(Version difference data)
************

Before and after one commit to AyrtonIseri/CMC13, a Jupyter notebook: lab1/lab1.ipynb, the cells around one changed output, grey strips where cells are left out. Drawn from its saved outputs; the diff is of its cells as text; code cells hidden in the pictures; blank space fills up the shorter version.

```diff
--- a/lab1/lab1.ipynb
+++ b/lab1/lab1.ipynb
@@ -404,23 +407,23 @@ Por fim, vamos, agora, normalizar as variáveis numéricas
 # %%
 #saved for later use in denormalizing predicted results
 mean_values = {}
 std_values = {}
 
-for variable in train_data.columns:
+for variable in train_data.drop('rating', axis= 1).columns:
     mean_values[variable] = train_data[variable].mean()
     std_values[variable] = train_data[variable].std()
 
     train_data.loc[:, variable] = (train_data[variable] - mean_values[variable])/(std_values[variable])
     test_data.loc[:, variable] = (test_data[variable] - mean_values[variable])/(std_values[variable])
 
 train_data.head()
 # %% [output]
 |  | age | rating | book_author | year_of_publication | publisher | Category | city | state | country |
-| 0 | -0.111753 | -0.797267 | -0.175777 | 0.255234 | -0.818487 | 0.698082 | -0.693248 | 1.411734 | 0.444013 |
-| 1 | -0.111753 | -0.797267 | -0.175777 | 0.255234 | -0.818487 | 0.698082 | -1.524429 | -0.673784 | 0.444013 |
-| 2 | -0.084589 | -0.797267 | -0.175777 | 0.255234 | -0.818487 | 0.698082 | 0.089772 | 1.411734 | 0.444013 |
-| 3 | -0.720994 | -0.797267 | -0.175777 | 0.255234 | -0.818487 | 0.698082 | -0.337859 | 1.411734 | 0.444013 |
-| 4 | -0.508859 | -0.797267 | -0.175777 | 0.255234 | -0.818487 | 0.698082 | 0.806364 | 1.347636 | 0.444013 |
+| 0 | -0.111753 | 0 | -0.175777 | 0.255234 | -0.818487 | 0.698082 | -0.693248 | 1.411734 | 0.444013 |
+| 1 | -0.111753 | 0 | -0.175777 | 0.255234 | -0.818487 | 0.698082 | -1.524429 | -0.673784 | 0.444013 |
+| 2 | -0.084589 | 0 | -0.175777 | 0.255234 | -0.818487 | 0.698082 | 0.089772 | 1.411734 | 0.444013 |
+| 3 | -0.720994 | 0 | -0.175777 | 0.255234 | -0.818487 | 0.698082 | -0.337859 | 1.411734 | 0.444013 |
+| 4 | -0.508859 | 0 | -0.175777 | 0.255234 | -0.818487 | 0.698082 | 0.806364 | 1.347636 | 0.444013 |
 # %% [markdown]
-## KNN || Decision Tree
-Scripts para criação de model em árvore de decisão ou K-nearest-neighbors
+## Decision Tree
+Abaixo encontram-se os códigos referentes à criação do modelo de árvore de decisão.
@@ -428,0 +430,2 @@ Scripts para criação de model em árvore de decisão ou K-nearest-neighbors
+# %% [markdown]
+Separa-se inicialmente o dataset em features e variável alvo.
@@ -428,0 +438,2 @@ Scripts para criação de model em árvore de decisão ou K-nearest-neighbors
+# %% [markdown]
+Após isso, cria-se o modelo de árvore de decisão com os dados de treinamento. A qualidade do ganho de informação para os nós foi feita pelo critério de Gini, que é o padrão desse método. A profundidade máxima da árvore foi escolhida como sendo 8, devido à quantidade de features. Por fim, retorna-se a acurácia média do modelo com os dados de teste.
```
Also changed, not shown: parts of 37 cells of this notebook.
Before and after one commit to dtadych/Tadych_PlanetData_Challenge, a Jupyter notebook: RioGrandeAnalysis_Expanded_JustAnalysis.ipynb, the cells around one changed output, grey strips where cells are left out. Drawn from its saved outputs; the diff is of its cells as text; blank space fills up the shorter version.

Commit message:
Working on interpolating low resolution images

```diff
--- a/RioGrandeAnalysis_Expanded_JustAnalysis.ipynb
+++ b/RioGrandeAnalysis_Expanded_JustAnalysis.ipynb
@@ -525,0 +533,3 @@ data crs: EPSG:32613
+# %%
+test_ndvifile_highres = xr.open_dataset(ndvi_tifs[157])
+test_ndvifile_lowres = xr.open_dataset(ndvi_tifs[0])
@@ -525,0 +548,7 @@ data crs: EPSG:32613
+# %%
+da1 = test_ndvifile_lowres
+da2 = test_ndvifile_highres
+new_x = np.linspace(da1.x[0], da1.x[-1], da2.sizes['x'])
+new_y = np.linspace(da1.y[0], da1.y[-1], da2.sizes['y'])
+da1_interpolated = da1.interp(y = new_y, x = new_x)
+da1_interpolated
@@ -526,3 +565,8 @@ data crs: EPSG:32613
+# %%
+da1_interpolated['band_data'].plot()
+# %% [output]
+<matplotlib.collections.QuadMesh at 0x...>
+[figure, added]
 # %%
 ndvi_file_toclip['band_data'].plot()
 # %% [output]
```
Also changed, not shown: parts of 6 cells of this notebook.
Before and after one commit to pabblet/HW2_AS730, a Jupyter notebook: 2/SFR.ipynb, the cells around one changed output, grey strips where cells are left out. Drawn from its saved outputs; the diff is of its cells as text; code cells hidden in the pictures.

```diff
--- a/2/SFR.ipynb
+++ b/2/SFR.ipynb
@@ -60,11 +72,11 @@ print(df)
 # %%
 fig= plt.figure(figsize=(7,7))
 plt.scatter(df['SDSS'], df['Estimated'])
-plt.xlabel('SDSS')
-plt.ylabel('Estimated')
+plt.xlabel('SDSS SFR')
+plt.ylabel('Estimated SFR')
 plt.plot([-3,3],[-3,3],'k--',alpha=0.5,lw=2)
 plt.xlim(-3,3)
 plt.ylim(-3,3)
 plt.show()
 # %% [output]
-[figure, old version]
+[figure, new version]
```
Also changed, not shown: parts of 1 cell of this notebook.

************

Reproduce every line above, keeping each word exactly as it appears.

Before and after one commit to AyrtonIseri/CMC13, a Jupyter notebook: lab1/lab1.ipynb, the cells around one changed output, grey strips where cells are left out. Drawn from its saved outputs; the diff is of its cells as text; code cells hidden in the pictures; blank space fills up the shorter version.

```diff
--- a/lab1/lab1.ipynb
+++ b/lab1/lab1.ipynb
@@ -404,23 +407,23 @@ Por fim, vamos, agora, normalizar as variáveis numéricas
 # %%
 #saved for later use in denormalizing predicted results
 mean_values = {}
 std_values = {}
 
-for variable in train_data.columns:
+for variable in train_data.drop('rating', axis= 1).columns:
     mean_values[variable] = train_data[variable].mean()
     std_values[variable] = train_data[variable].std()
 
     train_data.loc[:, variable] = (train_data[variable] - mean_values[variable])/(std_values[variable])
     test_data.loc[:, variable] = (test_data[variable] - mean_values[variable])/(std_values[variable])
 
 train_data.head()
 # %% [output]
 |  | age | rating | book_author | year_of_publication | publisher | Category | city | state | country |
-| 0 | -0.111753 | -0.797267 | -0.175777 | 0.255234 | -0.818487 | 0.698082 | -0.693248 | 1.411734 | 0.444013 |
-| 1 | -0.111753 | -0.797267 | -0.175777 | 0.255234 | -0.818487 | 0.698082 | -1.524429 | -0.673784 | 0.444013 |
-| 2 | -0.084589 | -0.797267 | -0.175777 | 0.255234 | -0.818487 | 0.698082 | 0.089772 | 1.411734 | 0.444013 |
-| 3 | -0.720994 | -0.797267 | -0.175777 | 0.255234 | -0.818487 | 0.698082 | -0.337859 | 1.411734 | 0.444013 |
-| 4 | -0.508859 | -0.797267 | -0.175777 | 0.255234 | -0.818487 | 0.698082 | 0.806364 | 1.347636 | 0.444013 |
+| 0 | -0.111753 | 0 | -0.175777 | 0.255234 | -0.818487 | 0.698082 | -0.693248 | 1.411734 | 0.444013 |
+| 1 | -0.111753 | 0 | -0.175777 | 0.255234 | -0.818487 | 0.698082 | -1.524429 | -0.673784 | 0.444013 |
+| 2 | -0.084589 | 0 | -0.175777 | 0.255234 | -0.818487 | 0.698082 | 0.089772 | 1.411734 | 0.444013 |
+| 3 | -0.720994 | 0 | -0.175777 | 0.255234 | -0.818487 | 0.698082 | -0.337859 | 1.411734 | 0.444013 |
+| 4 | -0.508859 | 0 | -0.175777 | 0.255234 | -0.818487 | 0.698082 | 0.806364 | 1.347636 | 0.444013 |
 # %% [markdown]
-## KNN || Decision Tree
-Scripts para criação de model em árvore de decisão ou K-nearest-neighbors
+## Decision Tree
+Abaixo encontram-se os códigos referentes à criação do modelo de árvore de decisão.
@@ -428,0 +430,2 @@ Scripts para criação de model em árvore de decisão ou K-nearest-neighbors
+# %% [markdown]
+Separa-se inicialmente o dataset em features e variável alvo.
@@ -428,0 +438,2 @@ Scripts para criação de model em árvore de decisão ou K-nearest-neighbors
+# %% [markdown]
+Após isso, cria-se o modelo de árvore de decisão com os dados de treinamento. A qualidade do ganho de informação para os nós foi feita pelo critério de Gini, que é o padrão desse método. A profundidade máxima da árvore foi escolhida como sendo 8, devido à quantidade de features. Por fim, retorna-se a acurácia média do modelo com os dados de teste.
```
Also changed, not shown: parts of 37 cells of this notebook.
Before and after one commit to dtadych/Tadych_PlanetData_Challenge, a Jupyter notebook: RioGrandeAnalysis_Expanded_JustAnalysis.ipynb, the cells around one changed output, grey strips where cells are left out. Drawn from its saved outputs; the diff is of its cells as text; blank space fills up the shorter version.

Commit message:
Working on interpolating low resolution images

```diff
--- a/RioGrandeAnalysis_Expanded_JustAnalysis.ipynb
+++ b/RioGrandeAnalysis_Expanded_JustAnalysis.ipynb
@@ -525,0 +533,3 @@ data crs: EPSG:32613
+# %%
+test_ndvifile_highres = xr.open_dataset(ndvi_tifs[157])
+test_ndvifile_lowres = xr.open_dataset(ndvi_tifs[0])
@@ -525,0 +548,7 @@ data crs: EPSG:32613
+# %%
+da1 = test_ndvifile_lowres
+da2 = test_ndvifile_highres
+new_x = np.linspace(da1.x[0], da1.x[-1], da2.sizes['x'])
+new_y = np.linspace(da1.y[0], da1.y[-1], da2.sizes['y'])
+da1_interpolated = da1.interp(y = new_y, x = new_x)
+da1_interpolated
@@ -526,3 +565,8 @@ data crs: EPSG:32613
+# %%
+da1_interpolated['band_data'].plot()
+# %% [output]
+<matplotlib.collections.QuadMesh at 0x...>
+[figure, added]
 # %%
 ndvi_file_toclip['band_data'].plot()
 # %% [output]
```
Also changed, not shown: parts of 6 cells of this notebook.
Before and after one commit to pabblet/HW2_AS730, a Jupyter notebook: 2/SFR.ipynb, the cells around one changed output, grey strips where cells are left out. Drawn from its saved outputs; the diff is of its cells as text; code cells hidden in the pictures.

```diff
--- a/2/SFR.ipynb
+++ b/2/SFR.ipynb
@@ -60,11 +72,11 @@ print(df)
 # %%
 fig= plt.figure(figsize=(7,7))
 plt.scatter(df['SDSS'], df['Estimated'])
-plt.xlabel('SDSS')
-plt.ylabel('Estimated')
+plt.xlabel('SDSS SFR')
+plt.ylabel('Estimated SFR')
 plt.plot([-3,3],[-3,3],'k--',alpha=0.5,lw=2)
 plt.xlim(-3,3)
 plt.ylim(-3,3)
 plt.show()
 # %% [output]
-[figure, old version]
+[figure, new version]
```
Also changed, not shown: parts of 1 cell of this notebook.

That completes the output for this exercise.